What the task requires
Pictures stay out; everything else in the records below gets copied exactly.

########################################

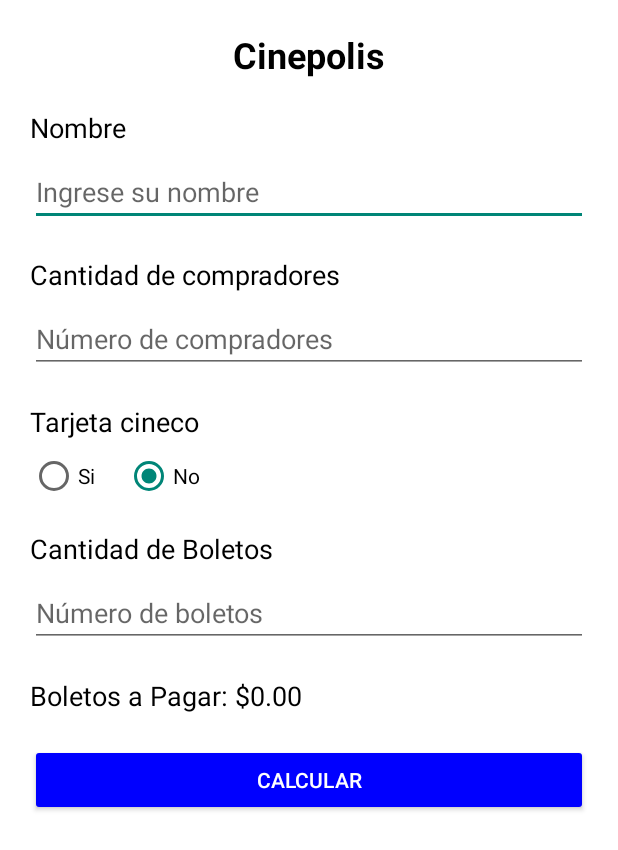
After one commit to IDGS-901-22000977/IntroKotlin, an Android app built with Jetpack Compose: the layout activity_cinepolis.xml on its own in the app's theme, with its tools: preview values and no code run, on a phone screen of 412 x 824 dp. The commit adds this screen. Shown: the top 850 px of the screen. Run offline under Robolectric (Android 15) with nearby library versions, the phone set to English and light mode, and no system bars.

Commit message:
Cinepolis 21/05/2025

```diff
--- a/app/src/main/java/com/idgs901/introkotlin/ejemplo2/resultado.kt
+++ b/app/src/main/java/com/idgs901/introkotlin/ejemplo2/resultado.kt
@@ -1,6 +1,7 @@
 package com.idgs901.introkotlin.ejemplo2
 
 import android.os.Bundle
+import android.widget.TextView
 import androidx.activity.enableEdgeToEdge
 import androidx.appcompat.app.AppCompatActivity
 import androidx.core.view.ViewCompat
@@ -12,6 +13,11 @@ class resultado : AppCompatActivity() {
         super.onCreate(savedInstanceState)
         enableEdgeToEdge()
         setContentView(R.layout.activity_resultado)
+
+        val tvResult =findViewById<TextView>(R.id.tvResultado)
+        val name:String=intent.extras?.getString("EXTRA_NAME").orEmpty()
+        tvResult.text="Hola $name"
+
         ViewCompat.setOnApplyWindowInsetsListener(findViewById(R.id.main)) { v, insets ->
             val systemBars = insets.getInsets(WindowInsetsCompat.Type.systemBars())
             v.setPadding(systemBars.left, systemBars.top, systemBars.right, systemBars.bottom)
--- /dev/null
+++ b/app/src/main/res/layout/activity_cinepolis.xml
@@ -0,0 +1,121 @@
+<?xml version="1.0" encoding="utf-8"?>
+<LinearLayout xmlns:android="http://schemas.android.com/apk/res/android"
+    xmlns:app="http://schemas.android.com/apk/res-auto"
+    xmlns:tools="http://schemas.android.com/tools"
+    android:layout_width="match_parent"
+    android:layout_height="match_parent"
+    android:orientation="vertical"
+    android:padding="20dp"
+    android:id="@+id/main"
+    android:background="#FFF"
+    tools:context=".cinepolis.Cinepolis">
+
+
+    <TextView
+        android:layout_width="wrap_content"
+        android:layout_height="wrap_content"
+        android:text="Cinepolis"
+        android:textSize="24sp"
+        android:textColor="#000"
+        android:textStyle="bold"
+        android:layout_gravity="center"
+        android:layout_marginBottom="20dp"/>
+
+    <TextView
+        android:layout_width="wrap_content"
+        android:layout_height="wrap_content"
+        android:text="Nombre"
+        android:textSize="18sp"
+        android:textColor="#000"
+        android:layout_marginBottom="8dp"/>
+
+    <EditText
+        android:id="@+id/etNombre"
+        android:layout_width="match_parent"
+        android:layout_height="wrap_content"
+        android:hint="Ingrese su nombre"
+        android:inputType="textPersonName"
+        android:layout_marginBottom="20dp"/>
+
+    <TextView
+        android:layout_width="wrap_content"
+        android:layout_height="wrap_content"
+        android:text="Cantidad de compradores"
+        android:textSize="18sp"
+        android:textColor="#000"
+        android:layout_marginBottom="8dp"/>
+
+    <EditText
+        android:id="@+id/etCompradores"
+        android:layout_width="match_parent"
+        android:layout_height="wrap_content"
+        android:hint="Número de compradores"
+        android:inputType="number"
+        android:layout_marginBottom="20dp"/>
+
+    <TextView
+        android:layout_width="wrap_content"
+        android:layout_height="wrap_content"
+        android:text="Tarjeta cineco"
+        android:textSize="18sp"
+        android:textColor="#000"
+        android:layout_marginBottom="8dp"/>
+
+    <RadioGroup
+        android:id="@+id/rgTarjeta"
+        android:layout_width="match_parent"
+        android:layout_height="wrap_content"
+        android:orientation="horizontal"
+        android:layout_marginBottom="20dp">
+
+        <RadioButton
+            android:id="@+id/rbSi"
+            android:layout_width="wrap_content"
+            android:layout_height="wrap_content"
+            android:text="Si"
+            android:layout_marginRight="20dp"/>
+
+        <RadioButton
+            android:id="@+id/rbNo"
+            android:layout_width="wrap_content"
+            android:layout_height="wrap_content"
+            android:text="No"
+            android:checked="true"/>
+    </RadioGroup>
+
+    <TextView
+        android:layout_width="wrap_content"
+        android:layout_height="wrap_content"
+        android:text="Cantidad de Boletos"
+        android:textSize="18sp"
+        android:textColor="#000"
+        android:layout_marginBottom="8dp"/>
+
+    <EditText
+        android:id="@+id/etBoletos"
+        android:layout_width="match_parent"
+        android:layout_height="wrap_content"
+        android:hint="Número de boletos"
+        android:inputType="number"
+        android:layout_marginBottom="20dp"/>
+
+    <TextView
+        android:id="@+id/tvTotal"
+        android:layout_width="wrap_content"
+        android:layout_height="wrap_content"
+        android:text="Boletos a Pagar: $0.00"
+        android:textSize="18sp"
+        android:textColor="#000"
+        android:layout_marginBottom="20dp"/>
+
+    <Button
+        android:id="@+id/btnCalcular"
+        android:layout_width="match_parent"
+        android:layout_height="wrap_content"
+        android:text="Calcular"
+        android:backgroundTint="#0000FF"
+        android:textColor="#FFF"/>
+
+
+
+</LinearLayout>
--- a/app/src/main/res/layout/activity_menu.xml
+++ b/app/src/main/res/layout/activity_menu.xml
@@ -7,6 +7,7 @@
     android:layout_height="match_parent"
 
 
+    android:orientation="horizontal"
     tools:context=".MenuActivity">
 
     <Button
@@ -14,6 +15,6 @@
         android:layout_width="365dp"
         android:layout_height="wrap_content"
         android:text="Ejemplo1"
-        app:layout_constraintTop_toTopOf="parent"/>
+        app:layout_constraintTop_toTopOf="parent" />
 
 </LinearLayout>
--- a/app/src/main/res/layout/activity_saludo.xml
+++ b/app/src/main/res/layout/activity_saludo.xml
@@ -9,6 +9,7 @@
 
 
     <androidx.appcompat.widget.AppCompatEditText
+        android:id="@+id/edtName"
         android:layout_width="335dp"
         android:layout_height="66dp"
         android:layout_marginBottom="32dp"
```
Also changed, not shown: app/src/main/AndroidManifest.xml (+8 -7 lines), app/src/main/java/com/idgs901/introkotlin/cinepolis/Cinepolis.kt (added, +94 -0 lines), app/src/main/java/com/idgs901/introkotlin/ejemplo2/SaludoActivity.kt (+17 -0 lines), app/src/main/res/layout/activity_menu2.xml (+18 -2 lines).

########################################

Output for this task
After one commit to IDGS-901-22000977/IntroKotlin, an Android app built with Jetpack Compose: the layout activity_cinepolis.xml on its own in the app's theme, with its tools: preview values and no code run, on a phone screen of 412 x 824 dp. The commit adds this screen. Shown: the top 850 px of the screen. Run offline under Robolectric (Android 15) with nearby library versions, the phone set to English and light mode, and no system bars.

Commit message:
Cinepolis 21/05/2025

```diff
--- a/app/src/main/java/com/idgs901/introkotlin/ejemplo2/resultado.kt
+++ b/app/src/main/java/com/idgs901/introkotlin/ejemplo2/resultado.kt
@@ -1,6 +1,7 @@
 package com.idgs901.introkotlin.ejemplo2
 
 import android.os.Bundle
+import android.widget.TextView
 import androidx.activity.enableEdgeToEdge
 import androidx.appcompat.app.AppCompatActivity
 import androidx.core.view.ViewCompat
@@ -12,6 +13,11 @@ class resultado : AppCompatActivity() {
         super.onCreate(savedInstanceState)
         enableEdgeToEdge()
         setContentView(R.layout.activity_resultado)
+
+        val tvResult =findViewById<TextView>(R.id.tvResultado)
+        val name:String=intent.extras?.getString("EXTRA_NAME").orEmpty()
+        tvResult.text="Hola $name"
+
         ViewCompat.setOnApplyWindowInsetsListener(findViewById(R.id.main)) { v, insets ->
             val systemBars = insets.getInsets(WindowInsetsCompat.Type.systemBars())
             v.setPadding(systemBars.left, systemBars.top, systemBars.right, systemBars.bottom)
--- /dev/null
+++ b/app/src/main/res/layout/activity_cinepolis.xml
@@ -0,0 +1,121 @@
+<?xml version="1.0" encoding="utf-8"?>
+<LinearLayout xmlns:android="http://schemas.android.com/apk/res/android"
+    xmlns:app="http://schemas.android.com/apk/res-auto"
+    xmlns:tools="http://schemas.android.com/tools"
+    android:layout_width="match_parent"
+    android:layout_height="match_parent"
+    android:orientation="vertical"
+    android:padding="20dp"
+    android:id="@+id/main"
+    android:background="#FFF"
+    tools:context=".cinepolis.Cinepolis">
+
+
+    <TextView
+        android:layout_width="wrap_content"
+        android:layout_height="wrap_content"
+        android:text="Cinepolis"
+        android:textSize="24sp"
+        android:textColor="#000"
+        android:textStyle="bold"
+        android:layout_gravity="center"
+        android:layout_marginBottom="20dp"/>
+
+    <TextView
+        android:layout_width="wrap_content"
+        android:layout_height="wrap_content"
+        android:text="Nombre"
+        android:textSize="18sp"
+        android:textColor="#000"
+        android:layout_marginBottom="8dp"/>
+
+    <EditText
+        android:id="@+id/etNombre"
+        android:layout_width="match_parent"
+        android:layout_height="wrap_content"
+        android:hint="Ingrese su nombre"
+        android:inputType="textPersonName"
+        android:layout_marginBottom="20dp"/>
+
+    <TextView
+        android:layout_width="wrap_content"
+        android:layout_height="wrap_content"
+        android:text="Cantidad de compradores"
+        android:textSize="18sp"
+        android:textColor="#000"
+        android:layout_marginBottom="8dp"/>
+
+    <EditText
+        android:id="@+id/etCompradores"
+        android:layout_width="match_parent"
+        android:layout_height="wrap_content"
+        android:hint="Número de compradores"
+        android:inputType="number"
+        android:layout_marginBottom="20dp"/>
+
+    <TextView
+        android:layout_width="wrap_content"
+        android:layout_height="wrap_content"
+        android:text="Tarjeta cineco"
+        android:textSize="18sp"
+        android:textColor="#000"
+        android:layout_marginBottom="8dp"/>
+
+    <RadioGroup
+        android:id="@+id/rgTarjeta"
+        android:layout_width="match_parent"
+        android:layout_height="wrap_content"
+        android:orientation="horizontal"
+        android:layout_marginBottom="20dp">
+
+        <RadioButton
+            android:id="@+id/rbSi"
+            android:layout_width="wrap_content"
+            android:layout_height="wrap_content"
+            android:text="Si"
+            android:layout_marginRight="20dp"/>
+
+        <RadioButton
+            android:id="@+id/rbNo"
+            android:layout_width="wrap_content"
+            android:layout_height="wrap_content"
+            android:text="No"
+            android:checked="true"/>
+    </RadioGroup>
+
+    <TextView
+        android:layout_width="wrap_content"
+        android:layout_height="wrap_content"
+        android:text="Cantidad de Boletos"
+        android:textSize="18sp"
+        android:textColor="#000"
+        android:layout_marginBottom="8dp"/>
+
+    <EditText
+        android:id="@+id/etBoletos"
+        android:layout_width="match_parent"
+        android:layout_height="wrap_content"
+        android:hint="Número de boletos"
+        android:inputType="number"
+        android:layout_marginBottom="20dp"/>
+
+    <TextView
+        android:id="@+id/tvTotal"
+        android:layout_width="wrap_content"
+        android:layout_height="wrap_content"
+        android:text="Boletos a Pagar: $0.00"
+        android:textSize="18sp"
+        android:textColor="#000"
+        android:layout_marginBottom="20dp"/>
+
+    <Button
+        android:id="@+id/btnCalcular"
+        android:layout_width="match_parent"
+        android:layout_height="wrap_content"
+        android:text="Calcular"
+        android:backgroundTint="#0000FF"
+        android:textColor="#FFF"/>
+
+
+
+</LinearLayout>
--- a/app/src/main/res/layout/activity_menu.xml
+++ b/app/src/main/res/layout/activity_menu.xml
@@ -7,6 +7,7 @@
     android:layout_height="match_parent"
 
 
+    android:orientation="horizontal"
     tools:context=".MenuActivity">
 
     <Button
@@ -14,6 +15,6 @@
         android:layout_width="365dp"
         android:layout_height="wrap_content"
         android:text="Ejemplo1"
-        app:layout_constraintTop_toTopOf="parent"/>
+        app:layout_constraintTop_toTopOf="parent" />
 
 </LinearLayout>
--- a/app/src/main/res/layout/activity_saludo.xml
+++ b/app/src/main/res/layout/activity_saludo.xml
@@ -9,6 +9,7 @@
 
 
     <androidx.appcompat.widget.AppCompatEditText
+        android:id="@+id/edtName"
         android:layout_width="335dp"
         android:layout_height="66dp"
         android:layout_marginBottom="32dp"
```
Also changed, not shown: app/src/main/AndroidManifest.xml (+8 -7 lines), app/src/main/java/com/idgs901/introkotlin/cinepolis/Cinepolis.kt (added, +94 -0 lines), app/src/main/java/com/idgs901/introkotlin/ejemplo2/SaludoActivity.kt (+17 -0 lines), app/src/main/res/layout/activity_menu2.xml (+18 -2 lines).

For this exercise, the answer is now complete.